# [Exercise]
Check the entries below and say how many lines include the word "href". No other text is wanted.

________________________________________

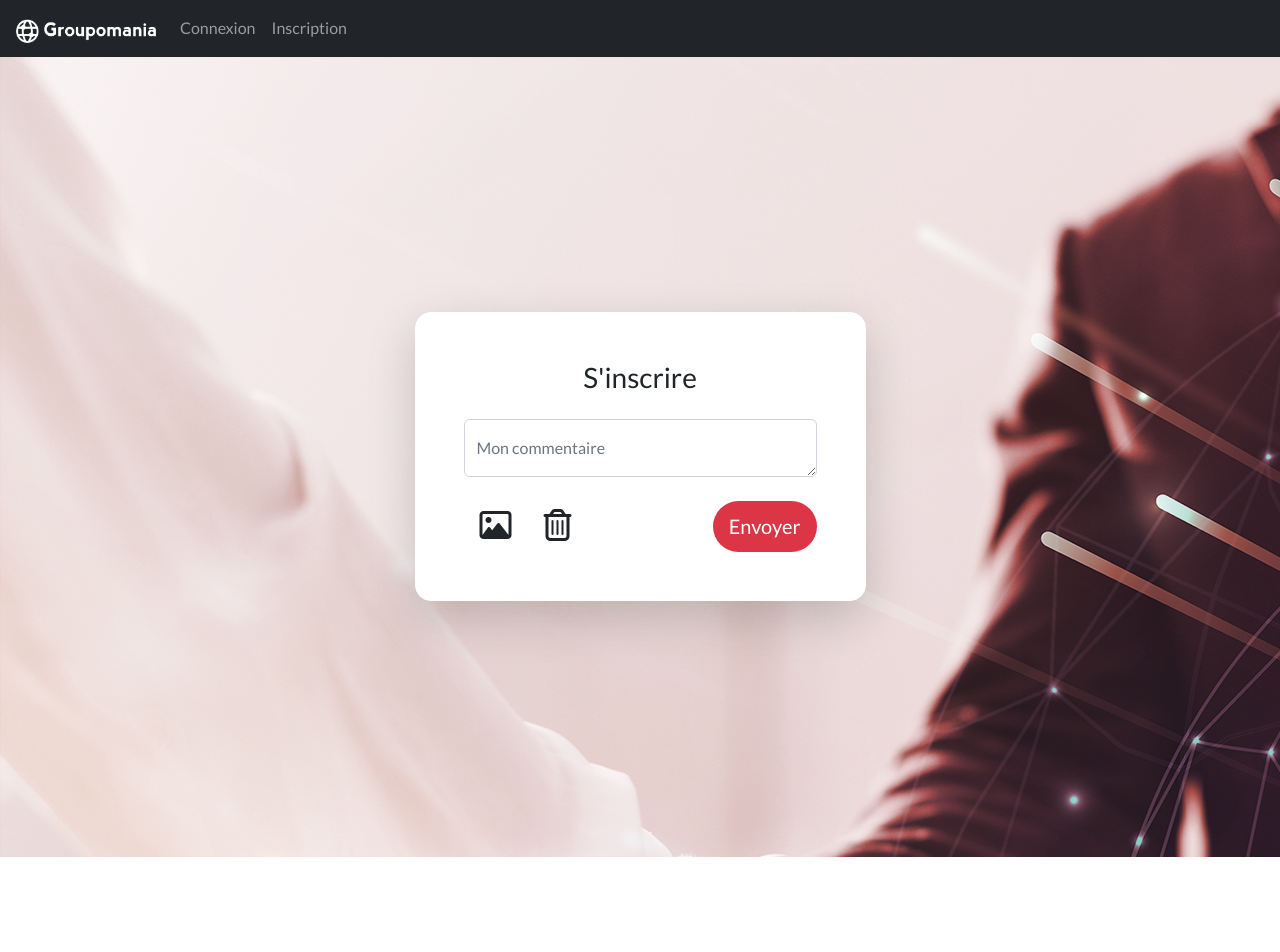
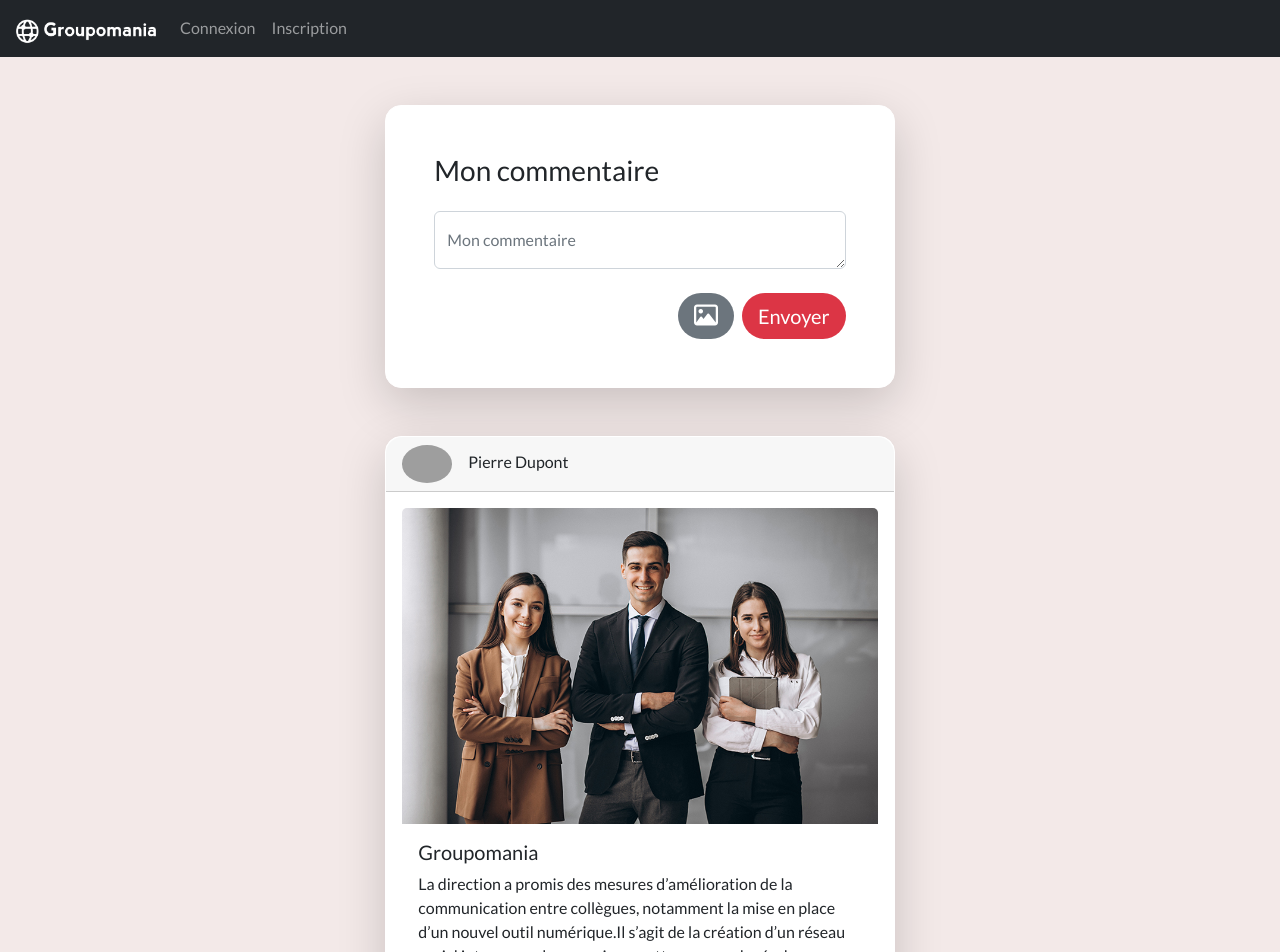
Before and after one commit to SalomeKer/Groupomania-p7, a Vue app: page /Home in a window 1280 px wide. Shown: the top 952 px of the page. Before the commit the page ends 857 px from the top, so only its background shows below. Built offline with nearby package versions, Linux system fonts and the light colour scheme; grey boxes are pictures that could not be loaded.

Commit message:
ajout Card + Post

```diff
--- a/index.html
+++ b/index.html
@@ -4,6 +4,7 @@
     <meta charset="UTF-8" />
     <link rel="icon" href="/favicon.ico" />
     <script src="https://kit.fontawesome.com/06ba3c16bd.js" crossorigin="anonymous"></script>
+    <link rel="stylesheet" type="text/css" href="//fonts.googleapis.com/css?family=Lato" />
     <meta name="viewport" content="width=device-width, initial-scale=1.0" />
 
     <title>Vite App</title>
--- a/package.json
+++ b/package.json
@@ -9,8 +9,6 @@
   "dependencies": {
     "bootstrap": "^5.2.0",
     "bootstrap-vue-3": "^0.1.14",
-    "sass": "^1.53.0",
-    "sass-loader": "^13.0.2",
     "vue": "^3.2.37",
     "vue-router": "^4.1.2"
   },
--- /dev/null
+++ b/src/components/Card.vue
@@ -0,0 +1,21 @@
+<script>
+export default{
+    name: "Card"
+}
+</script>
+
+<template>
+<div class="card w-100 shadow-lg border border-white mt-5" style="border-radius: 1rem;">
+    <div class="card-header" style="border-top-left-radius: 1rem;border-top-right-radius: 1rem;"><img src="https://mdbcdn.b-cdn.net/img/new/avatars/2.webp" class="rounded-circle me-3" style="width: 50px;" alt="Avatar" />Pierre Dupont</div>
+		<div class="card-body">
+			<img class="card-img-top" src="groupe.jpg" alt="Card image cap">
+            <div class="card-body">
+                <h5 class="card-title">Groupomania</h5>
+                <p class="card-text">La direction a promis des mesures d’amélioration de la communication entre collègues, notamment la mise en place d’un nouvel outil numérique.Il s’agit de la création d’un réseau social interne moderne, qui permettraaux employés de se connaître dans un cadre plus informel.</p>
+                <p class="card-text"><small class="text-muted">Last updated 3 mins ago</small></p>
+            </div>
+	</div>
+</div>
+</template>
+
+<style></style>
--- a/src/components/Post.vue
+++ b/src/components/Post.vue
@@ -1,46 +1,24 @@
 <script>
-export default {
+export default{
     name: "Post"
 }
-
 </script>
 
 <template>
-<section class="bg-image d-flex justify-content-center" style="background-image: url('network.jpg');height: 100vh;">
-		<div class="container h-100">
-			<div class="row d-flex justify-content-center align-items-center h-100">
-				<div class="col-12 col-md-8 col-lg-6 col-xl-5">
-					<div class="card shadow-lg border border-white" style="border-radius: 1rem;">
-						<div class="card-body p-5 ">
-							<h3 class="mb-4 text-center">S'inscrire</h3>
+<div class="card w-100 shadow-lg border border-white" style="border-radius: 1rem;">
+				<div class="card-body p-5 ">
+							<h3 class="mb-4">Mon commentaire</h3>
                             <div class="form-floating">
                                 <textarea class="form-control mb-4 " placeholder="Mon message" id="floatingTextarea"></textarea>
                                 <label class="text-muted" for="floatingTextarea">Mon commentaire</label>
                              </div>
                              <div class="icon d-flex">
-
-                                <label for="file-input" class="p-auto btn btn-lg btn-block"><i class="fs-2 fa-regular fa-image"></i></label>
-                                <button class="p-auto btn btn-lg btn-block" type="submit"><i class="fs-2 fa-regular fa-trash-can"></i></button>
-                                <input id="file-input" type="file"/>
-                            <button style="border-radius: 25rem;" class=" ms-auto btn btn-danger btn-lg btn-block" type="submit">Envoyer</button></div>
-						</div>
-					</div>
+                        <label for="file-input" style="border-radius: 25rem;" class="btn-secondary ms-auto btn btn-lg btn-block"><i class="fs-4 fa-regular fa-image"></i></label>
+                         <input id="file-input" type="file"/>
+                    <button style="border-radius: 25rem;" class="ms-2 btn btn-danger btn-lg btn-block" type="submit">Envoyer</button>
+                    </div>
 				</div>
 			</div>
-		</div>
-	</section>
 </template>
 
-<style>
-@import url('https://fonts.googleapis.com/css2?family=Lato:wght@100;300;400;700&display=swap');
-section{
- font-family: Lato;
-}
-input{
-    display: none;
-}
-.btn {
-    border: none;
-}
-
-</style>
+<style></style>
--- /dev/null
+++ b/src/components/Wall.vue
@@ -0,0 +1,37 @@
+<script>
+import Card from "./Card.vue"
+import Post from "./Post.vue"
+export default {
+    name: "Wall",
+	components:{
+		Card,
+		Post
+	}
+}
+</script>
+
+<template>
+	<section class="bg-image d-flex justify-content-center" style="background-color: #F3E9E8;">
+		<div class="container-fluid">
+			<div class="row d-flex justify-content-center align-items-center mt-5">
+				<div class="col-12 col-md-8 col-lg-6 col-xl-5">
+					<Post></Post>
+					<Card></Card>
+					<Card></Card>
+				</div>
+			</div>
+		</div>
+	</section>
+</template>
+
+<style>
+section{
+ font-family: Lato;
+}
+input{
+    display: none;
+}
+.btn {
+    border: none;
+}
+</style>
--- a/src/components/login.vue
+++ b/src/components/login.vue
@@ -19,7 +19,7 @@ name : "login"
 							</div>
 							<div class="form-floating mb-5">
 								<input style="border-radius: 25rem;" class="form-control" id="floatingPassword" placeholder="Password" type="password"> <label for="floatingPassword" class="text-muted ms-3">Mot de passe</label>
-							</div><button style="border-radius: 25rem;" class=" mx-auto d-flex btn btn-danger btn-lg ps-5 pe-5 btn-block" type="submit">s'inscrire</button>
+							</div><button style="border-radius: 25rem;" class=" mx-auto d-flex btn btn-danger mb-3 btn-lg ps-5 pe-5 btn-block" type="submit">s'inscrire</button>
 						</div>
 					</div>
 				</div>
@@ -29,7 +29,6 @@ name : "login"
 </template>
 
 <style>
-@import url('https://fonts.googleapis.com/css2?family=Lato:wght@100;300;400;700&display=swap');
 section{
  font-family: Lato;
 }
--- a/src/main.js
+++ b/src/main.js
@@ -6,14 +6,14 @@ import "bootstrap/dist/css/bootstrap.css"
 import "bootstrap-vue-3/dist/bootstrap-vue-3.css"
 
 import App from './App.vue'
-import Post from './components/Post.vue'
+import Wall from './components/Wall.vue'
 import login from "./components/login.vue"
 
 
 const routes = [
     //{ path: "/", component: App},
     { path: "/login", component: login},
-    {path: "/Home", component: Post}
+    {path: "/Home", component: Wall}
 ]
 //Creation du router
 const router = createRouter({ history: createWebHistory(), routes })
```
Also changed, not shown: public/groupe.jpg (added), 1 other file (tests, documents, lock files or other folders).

________________________________________

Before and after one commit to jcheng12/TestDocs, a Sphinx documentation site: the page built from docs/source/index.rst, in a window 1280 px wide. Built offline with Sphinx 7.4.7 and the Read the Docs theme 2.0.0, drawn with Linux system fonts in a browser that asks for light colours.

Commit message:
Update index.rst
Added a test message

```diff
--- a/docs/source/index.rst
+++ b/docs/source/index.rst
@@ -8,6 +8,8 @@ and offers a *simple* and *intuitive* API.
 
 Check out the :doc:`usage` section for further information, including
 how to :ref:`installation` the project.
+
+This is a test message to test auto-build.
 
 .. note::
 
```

________________________________________

# [Task response]
2